Space to Exit

When you plan to exit the freeway, give yourself plenty of time. You should know the name or number of the freeway exit you want, as well as the one that comes before it. To exit safely:

  • Signal, look over your shoulder, and change lanes one at a time until you are in the proper lane to exit the freeway.
  • Signal your intention to exit for approximately 5 seconds before reaching the exit.
  • Be sure you are at the proper speed for leaving the traffic lane–not too fast (so you remain in control) and not too slow (so the flow of traffic can still move freely).


When Approaching to Pass

Before you pass, look ahead for road conditions and traffic that may cause other vehicles to move into your lane. Only pass when safe to do so. You must judge whether you have enough room to pass whenever you approach:

  • An oncoming vehicle.
  • A hill or curve.
  • An intersection.
  • A road obstruction.
  • A bicyclist.

Do not pass:

  • If you are approaching a hill or curve and cannot see if other traffic is approaching.
  • Within 100 feet of an intersection bridge, tunnel, railroad crossing, or areas that could cause concern.

How to pass:

Never drive off the paved or main-traveled portion of the road or on the shoulder to pass. The edge of the main-traveled portion of the road may have a painted white line on the road’s surface. Passing other vehicles at crossroads, railroad crossings, and driveways is dangerous.

Pass traffic on the left. You may pass on the right only when:

  • An open highway is clearly marked for two or more lanes of travel in your direction.
  • The driver ahead of you is turning left and you do not drive off the roadway to pass. Never pass on the left if the driver is signaling a left turn.
  • On a one-way street.

Always signal before passing. You may also lightly tap your horn, or briefly flash your lights, to let the other driver know you intend to pass. Do not pull out to pass unless you know you have enough space to pull back into your lane.

Avoid passing other vehicles, including motorcycles and bicycles, on two- lane roads. Every time you pass, you increase your chances of having a collision. When you pass a bicyclist, slow down and pass the bicyclist only when safe, allowing for a minimum of 3 feet between your vehicle and the bicyclist where possible. Do not squeeze the bicyclist off the road.
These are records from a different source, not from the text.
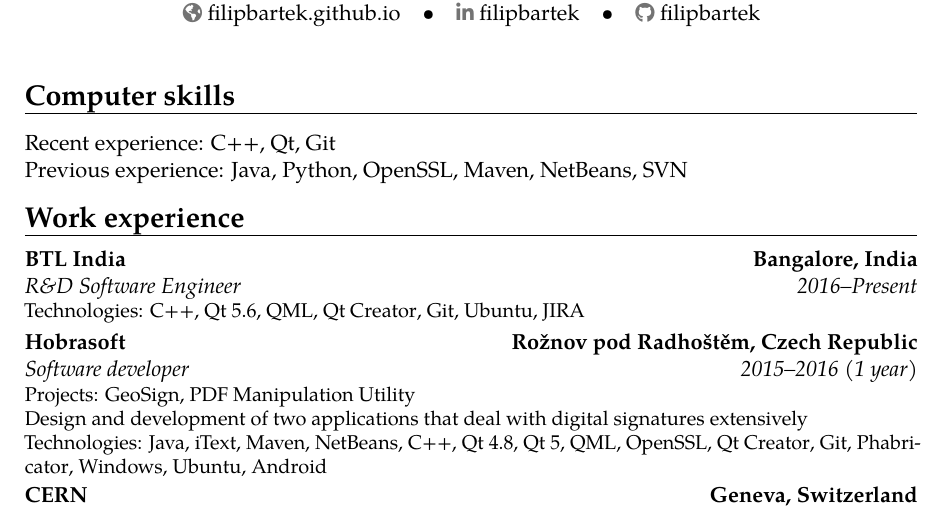
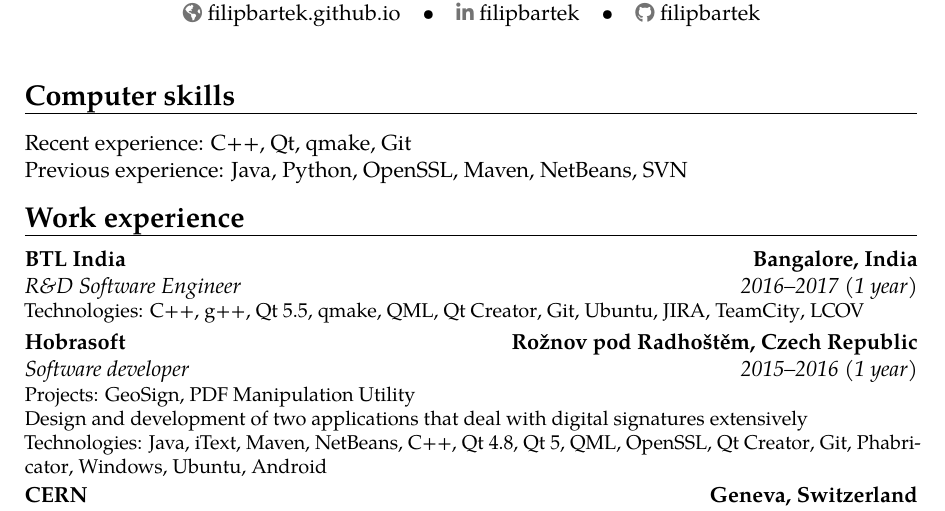
Before and after one commit to filipbartek/resume, a LaTeX CV (bartekfilip-resume-en.tex, which reads tex/computer.tex, tex/experience/2016-btl.tex, tex/preamble.tex): part of page 1 of 2, cut so that both start at the same text. Compiled offline with pdfLaTeX.

Commit message:
Finish involvement in BTL India

```diff
--- a/tex/computer.tex
+++ b/tex/computer.tex
@@ -3,6 +3,7 @@
 \encs{Recent experience}{Aktuální zkušenosti}:
 \cpp,
 \qt,
+\qmake,
 \git
 
 \encs{Previous experience}{Předchozí zkušenosti}:
--- a/tex/experience/2016-btl.tex
+++ b/tex/experience/2016-btl.tex
@@ -1,8 +1,8 @@
-\cventry{2016--\encs{Present}{Současnost}}
+\cventry{2016--2017 (1 \encs{year}{rok})}
 {\en{R\&D Software Engineer}}
-{\href{http://www.btlnet.co.in/}{BTL India}}
-{\en{Bangalore, India}}
+{\href{http://www.btlnet.co.in/}{\en{BTL India}}}
+{\en{Bangalore}, \encs{India}{Indie}}
 {}
 {
-\encs{Technologies}{Technologie}: \cpp, \qt{} 5.6, \qml, \qtcreator, \git, \ubuntu, \jira
+\encs{Technologies}{Technologie}: \cpp, \gxx, \qt{} 5.5, \qmake, \qml, \qtcreator, \git, \ubuntu, \jira, \teamcity, \lcov
 }
--- a/tex/preamble.tex
+++ b/tex/preamble.tex
@@ -49,6 +49,9 @@
 \newcommand{\clang}{\href{http://clang.llvm.org/}{\en{Clang}}}
 \newcommand{\clangsa}{\href{http://clang-analyzer.llvm.org/}{\en{Clang Static Analyzer}}}
 \newcommand{\qt}{\href{http://www.qt.io/}{Qt}}
+\newcommand{\qmake}{\href{http://doc.qt.io/qt-5/qmake-manual.html}{\en{qmake}}}
+\newcommand{\gxx}{\href{https://gcc.gnu.org/}{g++}}
+\newcommand{\lcov}{\href{http://ltp.sourceforge.net/coverage/lcov.php}{LCOV}}
 
 % Video game related:
 \newcommand{\udk}{\href{https://www.unrealengine.com/previous-versions}{\en{\acrlong{udk}}}}
@@ -62,6 +65,7 @@
 % Project management:
 \newcommand{\jira}{\href{https://www.atlassian.com/software/jira}{\en{JIRA}}}
 \newcommand{\phabricator}{\href{http://phabricator.org/}{\en{Phabricator}}}
+\newcommand{\teamcity}{\href{https://www.jetbrains.com/teamcity/}{\en{TeamCity}}}
 
 % Host platforms:
 \newcommand{\windows}{\href{https://www.microsoft.com/en-us/windows}{\en{Windows}}}
```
Returning to a Lane After Passing

Before you return to your driving lane, be sure you are not dangerously close to the vehicle you have just passed. One way to do this is to look for the vehicle in your inside rearview mirror. When you can see both headlights in your rearview mirror, you may have enough room to return to your driving lane. Do not count on having enough time to pass several vehicles at once or that other drivers will make room for you.

Being Passed

If a vehicle is passing you, or has signaled intent to pass, you should avoid accelerating and maintain your lane position to allow the vehicle to pass you. Do not accelerate or try to go faster to avoid being passed.